Provided information:

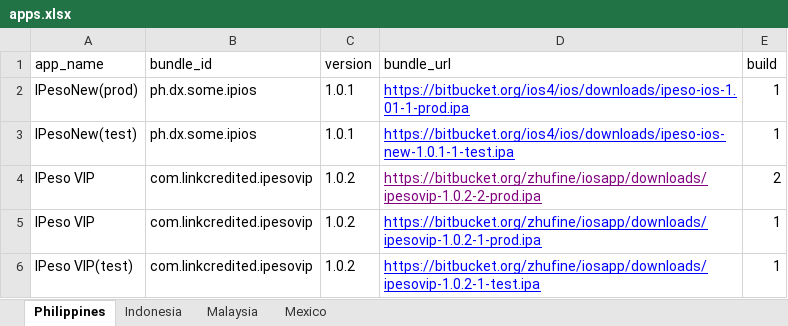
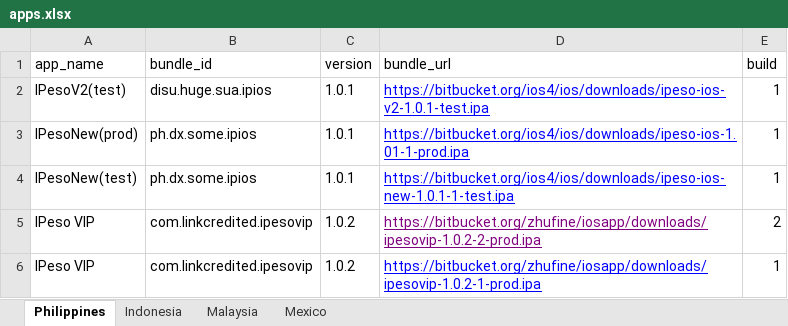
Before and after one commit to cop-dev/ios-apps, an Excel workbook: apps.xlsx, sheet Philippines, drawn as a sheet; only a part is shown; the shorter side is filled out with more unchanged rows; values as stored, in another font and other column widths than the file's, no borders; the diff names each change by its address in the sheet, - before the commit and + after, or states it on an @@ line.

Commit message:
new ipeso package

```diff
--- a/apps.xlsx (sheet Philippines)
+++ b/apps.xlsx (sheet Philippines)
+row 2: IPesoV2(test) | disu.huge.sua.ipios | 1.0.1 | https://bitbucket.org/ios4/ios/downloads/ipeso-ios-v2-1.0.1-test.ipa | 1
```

Task item: Return all the material exactly, skipping pictures.

Output for this exercise:
Before and after one commit to cop-dev/ios-apps, an Excel workbook: apps.xlsx, sheet Philippines, drawn as a sheet; only a part is shown; the shorter side is filled out with more unchanged rows; values as stored, in another font and other column widths than the file's, no borders; the diff names each change by its address in the sheet, - before the commit and + after, or states it on an @@ line.

Commit message:
new ipeso package

```diff
--- a/apps.xlsx (sheet Philippines)
+++ b/apps.xlsx (sheet Philippines)
+row 2: IPesoV2(test) | disu.huge.sua.ipios | 1.0.1 | https://bitbucket.org/ios4/ios/downloads/ipeso-ios-v2-1.0.1-test.ipa | 1
```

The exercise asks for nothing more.